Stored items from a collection
____________________
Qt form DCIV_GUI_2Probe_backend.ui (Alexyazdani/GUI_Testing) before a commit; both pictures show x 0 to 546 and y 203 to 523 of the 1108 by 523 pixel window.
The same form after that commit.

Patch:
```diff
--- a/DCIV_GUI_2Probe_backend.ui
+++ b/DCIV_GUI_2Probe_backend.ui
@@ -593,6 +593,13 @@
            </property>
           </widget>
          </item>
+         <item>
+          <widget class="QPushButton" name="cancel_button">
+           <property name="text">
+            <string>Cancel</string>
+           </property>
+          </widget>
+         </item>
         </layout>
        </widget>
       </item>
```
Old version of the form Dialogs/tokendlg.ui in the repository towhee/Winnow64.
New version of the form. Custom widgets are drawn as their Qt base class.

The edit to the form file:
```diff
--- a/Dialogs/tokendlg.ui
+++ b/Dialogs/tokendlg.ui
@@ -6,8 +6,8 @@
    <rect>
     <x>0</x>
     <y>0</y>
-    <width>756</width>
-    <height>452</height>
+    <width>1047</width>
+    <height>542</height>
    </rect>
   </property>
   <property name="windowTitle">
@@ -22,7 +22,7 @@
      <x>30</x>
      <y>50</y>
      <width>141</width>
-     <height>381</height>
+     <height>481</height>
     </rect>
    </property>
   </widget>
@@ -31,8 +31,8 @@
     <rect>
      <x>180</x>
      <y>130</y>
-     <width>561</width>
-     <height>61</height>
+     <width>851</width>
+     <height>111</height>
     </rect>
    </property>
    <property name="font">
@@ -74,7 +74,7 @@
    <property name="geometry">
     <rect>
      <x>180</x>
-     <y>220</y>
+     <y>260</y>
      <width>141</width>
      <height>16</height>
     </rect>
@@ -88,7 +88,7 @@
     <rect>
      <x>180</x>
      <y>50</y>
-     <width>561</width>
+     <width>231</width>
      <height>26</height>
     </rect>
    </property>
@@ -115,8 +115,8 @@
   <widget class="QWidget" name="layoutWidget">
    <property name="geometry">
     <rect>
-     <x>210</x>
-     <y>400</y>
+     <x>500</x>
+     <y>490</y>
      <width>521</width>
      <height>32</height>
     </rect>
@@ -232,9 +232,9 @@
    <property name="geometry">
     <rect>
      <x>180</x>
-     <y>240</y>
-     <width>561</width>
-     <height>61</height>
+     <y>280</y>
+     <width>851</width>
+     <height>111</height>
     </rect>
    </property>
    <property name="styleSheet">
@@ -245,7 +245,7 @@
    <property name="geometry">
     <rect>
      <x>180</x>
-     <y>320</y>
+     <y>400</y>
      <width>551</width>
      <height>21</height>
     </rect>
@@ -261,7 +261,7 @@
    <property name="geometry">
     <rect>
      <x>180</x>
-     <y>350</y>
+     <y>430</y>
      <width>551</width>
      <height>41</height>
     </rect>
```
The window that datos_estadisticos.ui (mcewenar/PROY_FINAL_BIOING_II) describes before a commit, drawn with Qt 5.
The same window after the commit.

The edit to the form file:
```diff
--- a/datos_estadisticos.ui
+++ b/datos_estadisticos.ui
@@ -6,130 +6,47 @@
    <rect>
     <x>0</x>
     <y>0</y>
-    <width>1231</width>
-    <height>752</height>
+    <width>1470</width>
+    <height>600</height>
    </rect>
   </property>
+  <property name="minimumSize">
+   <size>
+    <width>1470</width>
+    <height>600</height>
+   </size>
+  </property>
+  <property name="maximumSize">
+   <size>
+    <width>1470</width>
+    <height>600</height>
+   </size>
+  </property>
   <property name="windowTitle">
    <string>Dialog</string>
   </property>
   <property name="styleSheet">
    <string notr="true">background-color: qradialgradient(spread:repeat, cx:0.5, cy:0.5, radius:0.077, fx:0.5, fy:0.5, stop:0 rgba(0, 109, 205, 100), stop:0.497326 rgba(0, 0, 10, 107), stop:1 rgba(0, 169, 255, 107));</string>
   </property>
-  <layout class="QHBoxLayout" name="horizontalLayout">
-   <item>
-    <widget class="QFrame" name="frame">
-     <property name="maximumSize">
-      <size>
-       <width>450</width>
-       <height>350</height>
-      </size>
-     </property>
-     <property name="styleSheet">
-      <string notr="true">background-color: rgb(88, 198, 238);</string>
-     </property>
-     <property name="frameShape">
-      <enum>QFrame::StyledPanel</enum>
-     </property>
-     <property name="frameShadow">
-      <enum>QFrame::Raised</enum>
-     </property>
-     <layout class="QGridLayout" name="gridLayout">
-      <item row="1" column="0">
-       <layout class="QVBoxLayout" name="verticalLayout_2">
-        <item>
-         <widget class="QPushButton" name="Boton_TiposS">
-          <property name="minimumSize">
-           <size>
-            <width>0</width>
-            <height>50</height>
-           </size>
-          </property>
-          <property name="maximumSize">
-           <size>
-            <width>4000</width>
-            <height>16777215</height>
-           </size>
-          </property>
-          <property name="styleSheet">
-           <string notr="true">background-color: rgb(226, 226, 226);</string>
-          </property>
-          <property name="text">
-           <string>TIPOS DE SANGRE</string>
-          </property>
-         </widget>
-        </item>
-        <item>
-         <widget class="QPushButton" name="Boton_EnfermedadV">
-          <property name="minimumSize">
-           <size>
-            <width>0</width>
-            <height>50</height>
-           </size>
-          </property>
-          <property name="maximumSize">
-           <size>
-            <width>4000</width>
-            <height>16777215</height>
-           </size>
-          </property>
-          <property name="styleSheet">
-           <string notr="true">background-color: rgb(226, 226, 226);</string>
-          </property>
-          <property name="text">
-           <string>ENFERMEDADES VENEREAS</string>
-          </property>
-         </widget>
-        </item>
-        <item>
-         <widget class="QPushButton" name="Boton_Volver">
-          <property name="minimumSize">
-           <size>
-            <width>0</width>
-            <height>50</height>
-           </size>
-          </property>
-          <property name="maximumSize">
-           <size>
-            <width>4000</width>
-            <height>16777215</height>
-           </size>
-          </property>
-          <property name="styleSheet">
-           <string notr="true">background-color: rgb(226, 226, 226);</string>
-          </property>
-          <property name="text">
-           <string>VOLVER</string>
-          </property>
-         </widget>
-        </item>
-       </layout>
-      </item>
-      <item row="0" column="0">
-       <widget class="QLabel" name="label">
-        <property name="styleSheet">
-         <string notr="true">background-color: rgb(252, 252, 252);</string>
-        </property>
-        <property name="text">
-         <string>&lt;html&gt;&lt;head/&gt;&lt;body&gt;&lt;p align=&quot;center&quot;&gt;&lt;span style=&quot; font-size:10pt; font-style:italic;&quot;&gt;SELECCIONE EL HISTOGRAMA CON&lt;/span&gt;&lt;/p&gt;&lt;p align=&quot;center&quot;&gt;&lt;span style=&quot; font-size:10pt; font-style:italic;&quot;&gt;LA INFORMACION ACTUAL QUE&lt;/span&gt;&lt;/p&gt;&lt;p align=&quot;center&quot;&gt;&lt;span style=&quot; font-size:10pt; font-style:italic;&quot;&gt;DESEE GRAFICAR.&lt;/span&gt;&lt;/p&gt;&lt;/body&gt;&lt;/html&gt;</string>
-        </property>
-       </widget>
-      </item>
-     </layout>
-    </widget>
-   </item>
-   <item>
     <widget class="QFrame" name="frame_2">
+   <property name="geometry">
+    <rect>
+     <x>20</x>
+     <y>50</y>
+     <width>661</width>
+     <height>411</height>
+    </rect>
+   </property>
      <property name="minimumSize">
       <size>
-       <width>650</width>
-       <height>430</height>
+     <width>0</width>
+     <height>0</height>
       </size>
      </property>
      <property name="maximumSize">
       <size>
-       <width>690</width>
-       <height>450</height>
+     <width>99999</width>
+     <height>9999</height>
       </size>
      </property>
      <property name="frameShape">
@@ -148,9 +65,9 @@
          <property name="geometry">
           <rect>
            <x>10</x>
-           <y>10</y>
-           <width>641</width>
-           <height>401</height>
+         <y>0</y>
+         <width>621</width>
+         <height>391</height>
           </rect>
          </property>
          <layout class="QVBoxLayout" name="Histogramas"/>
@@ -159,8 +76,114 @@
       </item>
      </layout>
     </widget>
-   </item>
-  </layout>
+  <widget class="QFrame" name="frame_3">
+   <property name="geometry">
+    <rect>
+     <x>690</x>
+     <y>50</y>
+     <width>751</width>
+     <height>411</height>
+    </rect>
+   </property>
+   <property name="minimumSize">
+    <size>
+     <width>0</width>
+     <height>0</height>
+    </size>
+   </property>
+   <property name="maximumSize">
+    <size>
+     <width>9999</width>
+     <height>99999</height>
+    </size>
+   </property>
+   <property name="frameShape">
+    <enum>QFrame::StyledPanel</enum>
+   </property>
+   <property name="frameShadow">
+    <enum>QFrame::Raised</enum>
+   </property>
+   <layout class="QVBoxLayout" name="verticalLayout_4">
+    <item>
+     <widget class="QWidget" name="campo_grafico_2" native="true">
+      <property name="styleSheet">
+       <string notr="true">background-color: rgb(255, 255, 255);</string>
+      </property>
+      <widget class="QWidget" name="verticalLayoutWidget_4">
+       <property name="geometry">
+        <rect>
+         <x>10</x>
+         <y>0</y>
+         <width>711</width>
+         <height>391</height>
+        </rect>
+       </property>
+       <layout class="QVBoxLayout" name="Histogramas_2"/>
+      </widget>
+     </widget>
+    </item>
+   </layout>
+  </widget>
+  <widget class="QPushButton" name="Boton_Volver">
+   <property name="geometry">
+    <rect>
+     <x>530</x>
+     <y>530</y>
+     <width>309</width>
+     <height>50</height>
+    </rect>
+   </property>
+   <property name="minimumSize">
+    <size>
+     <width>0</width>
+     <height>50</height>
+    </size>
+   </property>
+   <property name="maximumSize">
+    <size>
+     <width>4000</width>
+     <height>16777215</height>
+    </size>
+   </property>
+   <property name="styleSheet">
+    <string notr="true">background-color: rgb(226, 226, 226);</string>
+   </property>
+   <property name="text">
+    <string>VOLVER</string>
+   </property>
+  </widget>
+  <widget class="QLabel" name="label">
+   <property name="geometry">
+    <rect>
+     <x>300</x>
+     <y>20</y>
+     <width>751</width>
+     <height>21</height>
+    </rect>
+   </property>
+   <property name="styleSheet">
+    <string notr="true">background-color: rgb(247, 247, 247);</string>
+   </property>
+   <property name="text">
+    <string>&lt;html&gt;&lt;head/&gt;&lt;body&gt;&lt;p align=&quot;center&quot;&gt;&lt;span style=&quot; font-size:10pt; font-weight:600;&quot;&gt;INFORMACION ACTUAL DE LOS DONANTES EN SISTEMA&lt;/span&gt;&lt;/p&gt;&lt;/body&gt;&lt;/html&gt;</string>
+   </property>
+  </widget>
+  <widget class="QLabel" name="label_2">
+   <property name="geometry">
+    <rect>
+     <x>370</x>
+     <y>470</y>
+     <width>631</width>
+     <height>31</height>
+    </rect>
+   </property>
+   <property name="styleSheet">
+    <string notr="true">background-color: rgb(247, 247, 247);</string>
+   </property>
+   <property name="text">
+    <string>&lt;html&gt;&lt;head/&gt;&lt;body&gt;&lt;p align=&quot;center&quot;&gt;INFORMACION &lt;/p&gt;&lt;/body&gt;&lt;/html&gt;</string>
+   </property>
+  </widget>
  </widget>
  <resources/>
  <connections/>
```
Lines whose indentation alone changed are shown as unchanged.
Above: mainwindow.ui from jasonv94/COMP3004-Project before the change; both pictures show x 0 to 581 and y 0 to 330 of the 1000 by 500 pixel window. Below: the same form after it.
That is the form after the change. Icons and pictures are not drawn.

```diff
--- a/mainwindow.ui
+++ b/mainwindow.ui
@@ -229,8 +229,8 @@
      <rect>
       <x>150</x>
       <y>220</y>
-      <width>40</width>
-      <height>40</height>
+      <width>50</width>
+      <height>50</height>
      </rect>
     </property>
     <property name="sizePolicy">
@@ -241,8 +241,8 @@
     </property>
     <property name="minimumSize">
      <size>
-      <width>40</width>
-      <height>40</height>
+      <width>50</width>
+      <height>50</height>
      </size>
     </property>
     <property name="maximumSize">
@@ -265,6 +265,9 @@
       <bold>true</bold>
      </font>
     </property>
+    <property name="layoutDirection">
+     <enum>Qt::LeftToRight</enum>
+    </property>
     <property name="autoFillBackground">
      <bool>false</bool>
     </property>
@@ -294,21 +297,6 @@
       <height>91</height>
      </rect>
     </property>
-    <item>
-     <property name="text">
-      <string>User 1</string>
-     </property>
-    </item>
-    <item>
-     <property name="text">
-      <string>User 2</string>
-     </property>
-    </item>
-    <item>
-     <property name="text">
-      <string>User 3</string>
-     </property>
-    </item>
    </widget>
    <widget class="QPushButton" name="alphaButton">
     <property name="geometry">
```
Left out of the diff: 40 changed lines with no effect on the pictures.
____________________
— Instructions to follow —
Whenever a line includes the word "QFrame", pull it out of the entries.

— Task response —
-    <widget class="QFrame" name="frame">
-      <enum>QFrame::StyledPanel</enum>
-      <enum>QFrame::Raised</enum>
     <widget class="QFrame" name="frame_2">
+  <widget class="QFrame" name="frame_3">
+    <enum>QFrame::StyledPanel</enum>
+    <enum>QFrame::Raised</enum>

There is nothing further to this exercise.